**EXERCISE REQUIREMENTS**:
For the word "melhoria", determine how many lines of the entries below contain it, and give only that number.

Modification records
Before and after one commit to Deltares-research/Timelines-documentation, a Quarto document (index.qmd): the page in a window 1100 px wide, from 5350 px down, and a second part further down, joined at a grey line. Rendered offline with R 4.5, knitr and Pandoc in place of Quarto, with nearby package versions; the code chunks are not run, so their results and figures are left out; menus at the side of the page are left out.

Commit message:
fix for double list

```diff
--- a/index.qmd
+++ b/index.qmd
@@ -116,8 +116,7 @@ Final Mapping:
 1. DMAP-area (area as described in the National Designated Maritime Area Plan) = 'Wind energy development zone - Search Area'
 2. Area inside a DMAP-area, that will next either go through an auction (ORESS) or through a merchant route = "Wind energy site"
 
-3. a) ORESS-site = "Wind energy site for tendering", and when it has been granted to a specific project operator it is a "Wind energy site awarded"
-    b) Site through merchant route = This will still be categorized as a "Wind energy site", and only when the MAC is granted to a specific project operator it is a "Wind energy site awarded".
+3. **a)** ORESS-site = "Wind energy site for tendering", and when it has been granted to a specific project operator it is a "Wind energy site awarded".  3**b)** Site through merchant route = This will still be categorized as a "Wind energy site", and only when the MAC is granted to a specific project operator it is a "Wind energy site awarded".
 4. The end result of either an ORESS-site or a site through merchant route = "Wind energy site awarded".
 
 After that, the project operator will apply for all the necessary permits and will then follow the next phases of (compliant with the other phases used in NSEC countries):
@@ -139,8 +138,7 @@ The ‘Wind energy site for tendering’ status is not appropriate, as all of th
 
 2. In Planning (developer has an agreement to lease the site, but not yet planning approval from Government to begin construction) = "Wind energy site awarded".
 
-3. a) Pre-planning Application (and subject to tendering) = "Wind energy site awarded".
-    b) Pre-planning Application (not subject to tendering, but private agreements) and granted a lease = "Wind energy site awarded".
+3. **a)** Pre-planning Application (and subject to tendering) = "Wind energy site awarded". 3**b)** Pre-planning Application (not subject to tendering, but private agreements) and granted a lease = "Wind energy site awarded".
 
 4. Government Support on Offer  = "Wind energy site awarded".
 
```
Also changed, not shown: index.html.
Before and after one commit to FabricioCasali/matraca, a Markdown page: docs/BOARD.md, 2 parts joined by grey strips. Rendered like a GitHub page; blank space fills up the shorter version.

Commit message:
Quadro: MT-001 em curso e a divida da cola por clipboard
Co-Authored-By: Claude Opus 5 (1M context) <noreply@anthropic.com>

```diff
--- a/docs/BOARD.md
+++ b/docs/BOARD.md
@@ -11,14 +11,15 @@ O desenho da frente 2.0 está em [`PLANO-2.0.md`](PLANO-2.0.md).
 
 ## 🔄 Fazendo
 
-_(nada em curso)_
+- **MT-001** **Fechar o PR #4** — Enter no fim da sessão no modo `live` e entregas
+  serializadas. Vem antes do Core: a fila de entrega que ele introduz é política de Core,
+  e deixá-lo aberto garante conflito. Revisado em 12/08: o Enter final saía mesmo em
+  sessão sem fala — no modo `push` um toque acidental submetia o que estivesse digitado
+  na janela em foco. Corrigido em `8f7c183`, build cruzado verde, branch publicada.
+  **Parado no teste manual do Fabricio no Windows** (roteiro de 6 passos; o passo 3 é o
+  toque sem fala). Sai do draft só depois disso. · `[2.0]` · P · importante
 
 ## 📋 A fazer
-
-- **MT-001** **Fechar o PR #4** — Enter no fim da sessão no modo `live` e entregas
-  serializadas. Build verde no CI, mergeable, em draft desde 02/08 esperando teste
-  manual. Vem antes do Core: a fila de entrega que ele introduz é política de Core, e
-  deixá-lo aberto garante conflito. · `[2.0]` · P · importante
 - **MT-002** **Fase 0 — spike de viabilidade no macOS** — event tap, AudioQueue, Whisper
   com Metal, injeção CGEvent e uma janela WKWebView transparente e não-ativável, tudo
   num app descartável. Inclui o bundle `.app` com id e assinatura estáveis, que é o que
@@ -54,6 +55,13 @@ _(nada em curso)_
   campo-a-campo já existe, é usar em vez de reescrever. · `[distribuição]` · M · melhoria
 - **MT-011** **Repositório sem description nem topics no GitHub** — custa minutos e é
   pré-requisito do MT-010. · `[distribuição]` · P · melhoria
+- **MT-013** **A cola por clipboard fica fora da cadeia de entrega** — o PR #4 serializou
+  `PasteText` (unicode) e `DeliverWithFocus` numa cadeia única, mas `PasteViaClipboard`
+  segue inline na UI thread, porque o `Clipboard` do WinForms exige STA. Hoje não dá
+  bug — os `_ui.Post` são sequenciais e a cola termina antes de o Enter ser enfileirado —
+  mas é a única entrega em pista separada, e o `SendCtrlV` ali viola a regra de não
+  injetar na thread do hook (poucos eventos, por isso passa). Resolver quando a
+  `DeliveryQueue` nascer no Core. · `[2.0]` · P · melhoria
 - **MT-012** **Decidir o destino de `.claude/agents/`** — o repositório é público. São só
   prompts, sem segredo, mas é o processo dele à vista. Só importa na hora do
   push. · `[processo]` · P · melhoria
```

**ANSWER SECTION**:
4